* [WORK ORDER]: Every record must be reproduced exactly. Leave none out.

START INPUT DATA

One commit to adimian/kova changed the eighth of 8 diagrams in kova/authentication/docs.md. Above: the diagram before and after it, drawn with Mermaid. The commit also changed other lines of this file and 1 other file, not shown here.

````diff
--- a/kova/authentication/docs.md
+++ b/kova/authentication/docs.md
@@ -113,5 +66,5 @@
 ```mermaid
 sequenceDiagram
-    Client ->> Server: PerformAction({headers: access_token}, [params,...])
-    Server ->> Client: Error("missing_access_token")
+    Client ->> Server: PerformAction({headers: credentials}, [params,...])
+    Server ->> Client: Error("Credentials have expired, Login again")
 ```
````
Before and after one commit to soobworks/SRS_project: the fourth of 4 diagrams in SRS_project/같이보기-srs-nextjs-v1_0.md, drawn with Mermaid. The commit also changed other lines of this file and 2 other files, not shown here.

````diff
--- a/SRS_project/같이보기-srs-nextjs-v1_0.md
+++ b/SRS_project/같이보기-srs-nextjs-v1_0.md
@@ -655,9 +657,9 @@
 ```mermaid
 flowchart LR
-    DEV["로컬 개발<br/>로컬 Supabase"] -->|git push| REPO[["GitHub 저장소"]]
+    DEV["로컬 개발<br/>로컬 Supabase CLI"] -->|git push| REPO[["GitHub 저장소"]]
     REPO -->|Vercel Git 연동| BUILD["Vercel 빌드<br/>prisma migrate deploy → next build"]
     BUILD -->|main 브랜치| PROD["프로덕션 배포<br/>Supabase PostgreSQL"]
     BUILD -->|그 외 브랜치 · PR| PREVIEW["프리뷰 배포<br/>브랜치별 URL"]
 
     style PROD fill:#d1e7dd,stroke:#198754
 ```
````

END INPUT DATA

* [YOUR SOLUTION]:
One commit to adimian/kova changed the eighth of 8 diagrams in kova/authentication/docs.md. Above: the diagram before and after it, drawn with Mermaid. The commit also changed other lines of this file and 1 other file, not shown here.

````diff
--- a/kova/authentication/docs.md
+++ b/kova/authentication/docs.md
@@ -113,5 +66,5 @@
 ```mermaid
 sequenceDiagram
-    Client ->> Server: PerformAction({headers: access_token}, [params,...])
-    Server ->> Client: Error("missing_access_token")
+    Client ->> Server: PerformAction({headers: credentials}, [params,...])
+    Server ->> Client: Error("Credentials have expired, Login again")
 ```
````
Before and after one commit to soobworks/SRS_project: the fourth of 4 diagrams in SRS_project/같이보기-srs-nextjs-v1_0.md, drawn with Mermaid. The commit also changed other lines of this file and 2 other files, not shown here.

````diff
--- a/SRS_project/같이보기-srs-nextjs-v1_0.md
+++ b/SRS_project/같이보기-srs-nextjs-v1_0.md
@@ -655,9 +657,9 @@
 ```mermaid
 flowchart LR
-    DEV["로컬 개발<br/>로컬 Supabase"] -->|git push| REPO[["GitHub 저장소"]]
+    DEV["로컬 개발<br/>로컬 Supabase CLI"] -->|git push| REPO[["GitHub 저장소"]]
     REPO -->|Vercel Git 연동| BUILD["Vercel 빌드<br/>prisma migrate deploy → next build"]
     BUILD -->|main 브랜치| PROD["프로덕션 배포<br/>Supabase PostgreSQL"]
     BUILD -->|그 외 브랜치 · PR| PREVIEW["프리뷰 배포<br/>브랜치별 URL"]
 
     style PROD fill:#d1e7dd,stroke:#198754
 ```
````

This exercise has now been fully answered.